── Given records ──
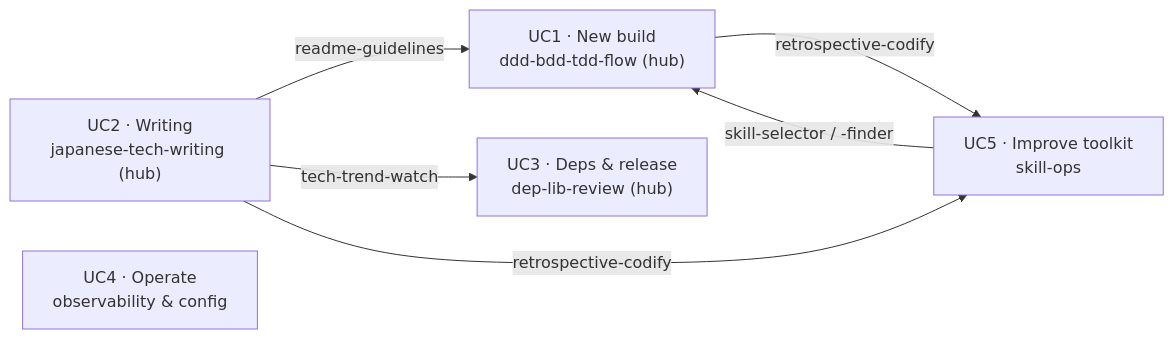
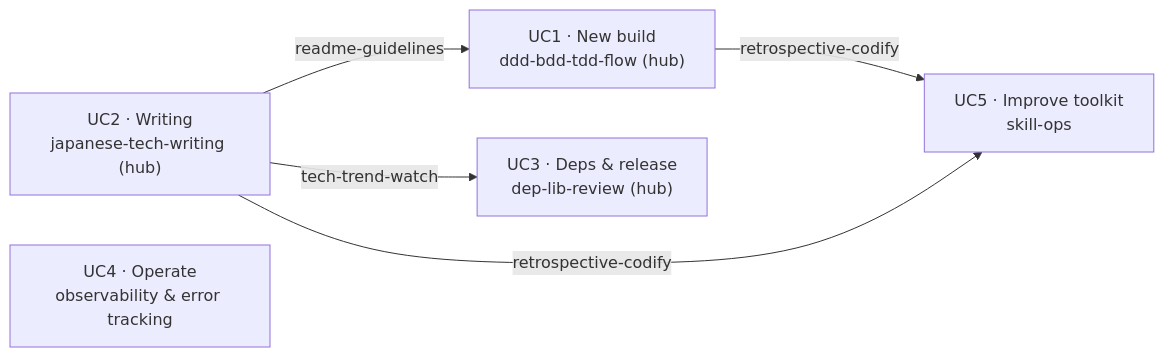
The diagram in README.md (krkrkrr/skills), drawn with Mermaid before and after one commit. The commit also changed other lines of this file and 33 other files, not shown here.

````diff
--- a/README.md
+++ b/README.md
@@ -59,14 +59,13 @@
 ```mermaid
 flowchart LR
   UC1["UC1 · New build<br/>ddd-bdd-tdd-flow (hub)"]
   UC2["UC2 · Writing<br/>japanese-tech-writing (hub)"]
   UC3["UC3 · Deps & release<br/>dep-lib-review (hub)"]
-  UC4["UC4 · Operate<br/>observability & config"]
+  UC4["UC4 · Operate<br/>observability & error tracking"]
   UC5["UC5 · Improve toolkit<br/>skill-ops"]
 
-  UC5 -->|skill-selector / -finder| UC1
   UC2 -->|readme-guidelines| UC1
   UC2 -->|tech-trend-watch| UC3
   UC1 -->|retrospective-codify| UC5
   UC2 -->|retrospective-codify| UC5
 ```
````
───
#### Exercise
An exact copy of every entry, minus the pictures, is what you should return.

#### Output of the task
The diagram in README.md (krkrkrr/skills), drawn with Mermaid before and after one commit. The commit also changed other lines of this file and 33 other files, not shown here.

````diff
--- a/README.md
+++ b/README.md
@@ -59,14 +59,13 @@
 ```mermaid
 flowchart LR
   UC1["UC1 · New build<br/>ddd-bdd-tdd-flow (hub)"]
   UC2["UC2 · Writing<br/>japanese-tech-writing (hub)"]
   UC3["UC3 · Deps & release<br/>dep-lib-review (hub)"]
-  UC4["UC4 · Operate<br/>observability & config"]
+  UC4["UC4 · Operate<br/>observability & error tracking"]
   UC5["UC5 · Improve toolkit<br/>skill-ops"]
 
-  UC5 -->|skill-selector / -finder| UC1
   UC2 -->|readme-guidelines| UC1
   UC2 -->|tech-trend-watch| UC3
   UC1 -->|retrospective-codify| UC5
   UC2 -->|retrospective-codify| UC5
 ```
````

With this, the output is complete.